-- Opening Marker --
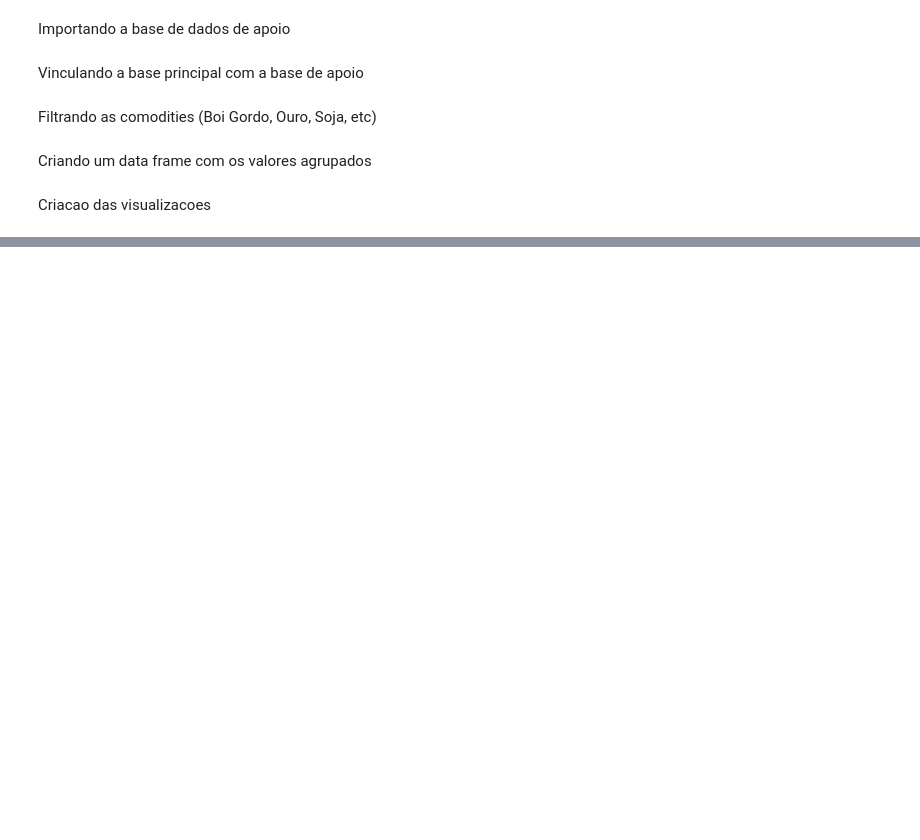
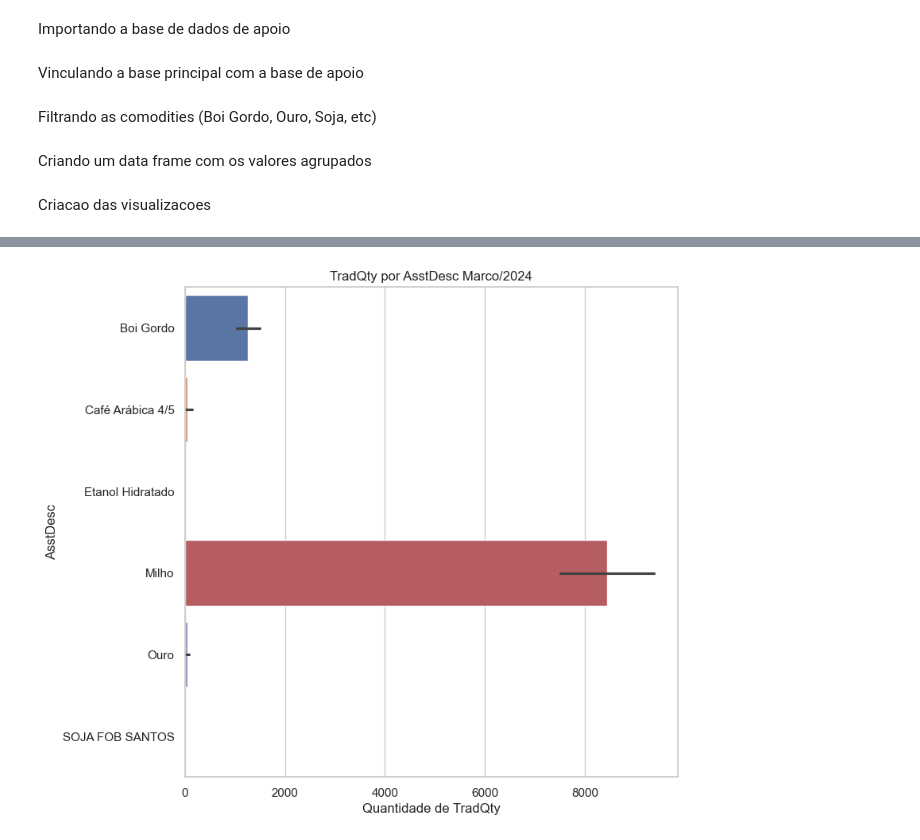
Before and after one commit to pcmassonjr/ProjetoAplicado, a Jupyter notebook: Aplicação/Projeto Aplicado - B3.ipynb, the cells around one changed output, grey strips where cells are left out. Cells and saved outputs as stored; diff of their text form; code cells hidden in the pictures; blank space fills up the shorter version.

```diff
--- a/Aplicação/Projeto Aplicado - B3.ipynb
+++ b/Aplicação/Projeto Aplicado - B3.ipynb
@@ -90,0 +84,12 @@ sns.lineplot(data=Base_Agrupada, x='Dia', y='MinPric', hue='AsstDesc')
+# %%
+plt.figure(figsize=(8, 8))
+sns.set(style="whitegrid")
+sns.barplot(x='TradQty', y='AsstDesc', data=Base_Agrupada, hue='AsstDesc', legend=False)
+
+plt.title('TradQty por AsstDesc Marco/2024')
+plt.xlabel('Quantidade de TradQty')
+plt.ylabel('AsstDesc')
+
+plt.show()
+# %% [output]
+[figure, added]
```
Also changed, not shown: parts of 7 cells of this notebook.
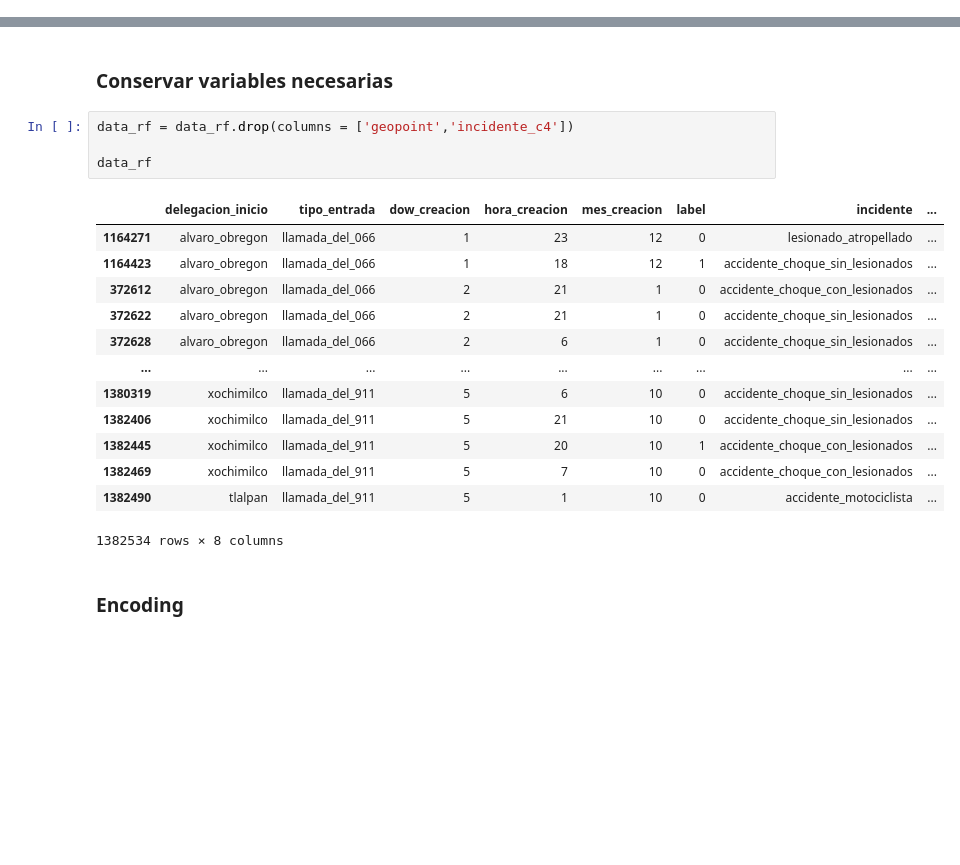
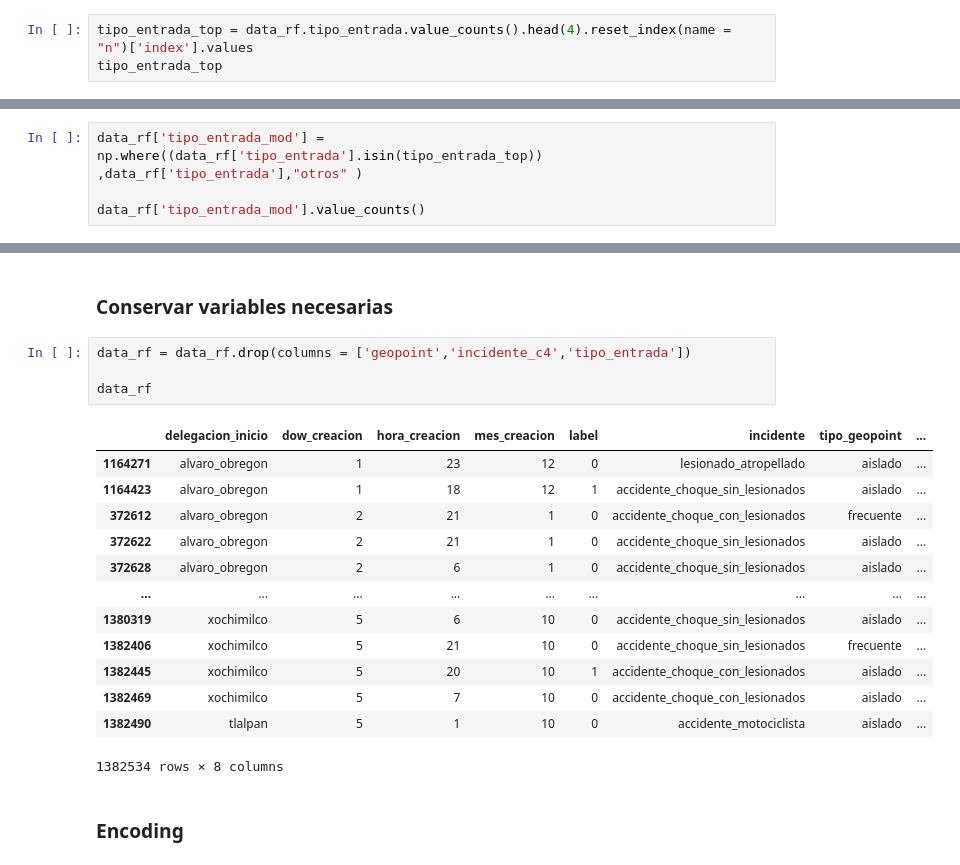
Before and after one commit to mhnk77/proyecto_1_E3_intro_ds, a Jupyter notebook: RandomForest.ipynb, the cells around one changed output, grey strips where cells are left out. Saved outputs shown, nothing was run; the diff lists cells and outputs as text; blank space fills up the shorter version.

```diff
--- a/RandomForest.ipynb
+++ b/RandomForest.ipynb
@@ -99,0 +105,3 @@ Name: tipo_geopoint, dtype: int64
+# %%
+tipo_entrada_top = data_rf.tipo_entrada.value_counts().head(4).reset_index(name = "n")['index'].values
+tipo_entrada_top
@@ -99,0 +111,4 @@ Name: tipo_geopoint, dtype: int64
+# %%
+data_rf['tipo_entrada_mod'] = np.where((data_rf['tipo_entrada'].isin(tipo_entrada_top)) ,data_rf['tipo_entrada'],"otros" )
+
+data_rf['tipo_entrada_mod'].value_counts()
@@ -104,22 +126,22 @@ data_rf['delegacion_inicio'] = data_rf['delegacion_inicio'].str.replace(" ", "_"
 # %% [markdown]
 ### Conservar variables necesarias
 # %%
-data_rf = data_rf.drop(columns = ['geopoint','incidente_c4'])
+data_rf = data_rf.drop(columns = ['geopoint','incidente_c4','tipo_entrada'])
 
 data_rf
 # %% [output]
-|  | delegacion_inicio | tipo_entrada | dow_creacion | hora_creacion | mes_creacion | label | incidente | ... |
-| 1164271 | alvaro_obregon | llamada_del_066 | 1 | 23 | 12 | 0 | lesionado_atropellado | ... |
-| 1164423 | alvaro_obregon | llamada_del_066 | 1 | 18 | 12 | 1 | accidente_choque_sin_lesionados | ... |
-| 372612 | alvaro_obregon | llamada_del_066 | 2 | 21 | 1 | 0 | accidente_choque_con_lesionados | ... |
-| 372622 | alvaro_obregon | llamada_del_066 | 2 | 21 | 1 | 0 | accidente_choque_sin_lesionados | ... |
-| 372628 | alvaro_obregon | llamada_del_066 | 2 | 6 | 1 | 0 | accidente_choque_sin_lesionados | ... |
+|  | delegacion_inicio | dow_creacion | hora_creacion | mes_creacion | label | incidente | tipo_geopoint | ... |
+| 1164271 | alvaro_obregon | 1 | 23 | 12 | 0 | lesionado_atropellado | aislado | ... |
+| 1164423 | alvaro_obregon | 1 | 18 | 12 | 1 | accidente_choque_sin_lesionados | aislado | ... |
+| 372612 | alvaro_obregon | 2 | 21 | 1 | 0 | accidente_choque_con_lesionados | frecuente | ... |
+| 372622 | alvaro_obregon | 2 | 21 | 1 | 0 | accidente_choque_sin_lesionados | aislado | ... |
+| 372628 | alvaro_obregon | 2 | 6 | 1 | 0 | accidente_choque_sin_lesionados | aislado | ... |
 | ... | ... | ... | ... | ... | ... | ... | ... | ... |
-| 1380319 | xochimilco | llamada_del_911 | 5 | 6 | 10 | 0 | accidente_choque_sin_lesionados | ... |
-| 1382406 | xochimilco | llamada_del_911 | 5 | 21 | 10 | 0 | accidente_choque_sin_lesionados | ... |
-| 1382445 | xochimilco | llamada_del_911 | 5 | 20 | 10 | 1 | accidente_choque_con_lesionados | ... |
-| 1382469 | xochimilco | llamada_del_911 | 5 | 7 | 10 | 0 | accidente_choque_con_lesionados | ... |
-| 1382490 | tlalpan | llamada_del_911 | 5 | 1 | 10 | 0 | accidente_motociclista | ... |
+| 1380319 | xochimilco | 5 | 6 | 10 | 0 | accidente_choque_sin_lesionados | aislado | ... |
+| 1382406 | xochimilco | 5 | 21 | 10 | 0 | accidente_choque_sin_lesionados | frecuente | ... |
+| 1382445 | xochimilco | 5 | 20 | 10 | 1 | accidente_choque_con_lesionados | aislado | ... |
+| 1382469 | xochimilco | 5 | 7 | 10 | 0 | accidente_choque_con_lesionados | aislado | ... |
+| 1382490 | tlalpan | 5 | 1 | 10 | 0 | accidente_motociclista | aislado | ... |
 1382534 rows × 8 columns
 # %% [markdown]
 ### Encoding
```
Also changed, not shown: parts of 18 cells of this notebook.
-- Closing Marker --
• _WHAT TO DO_: Starting from the data above, filter for lines with "RandomForest" and copy each one.

• _TASK OUTPUT_:
Before and after one commit to mhnk77/proyecto_1_E3_intro_ds, a Jupyter notebook: RandomForest.ipynb, the cells around one changed output, grey strips where cells are left out. Saved outputs shown, nothing was run; the diff lists cells and outputs as text; blank space fills up the shorter version.
--- a/RandomForest.ipynb
+++ b/RandomForest.ipynb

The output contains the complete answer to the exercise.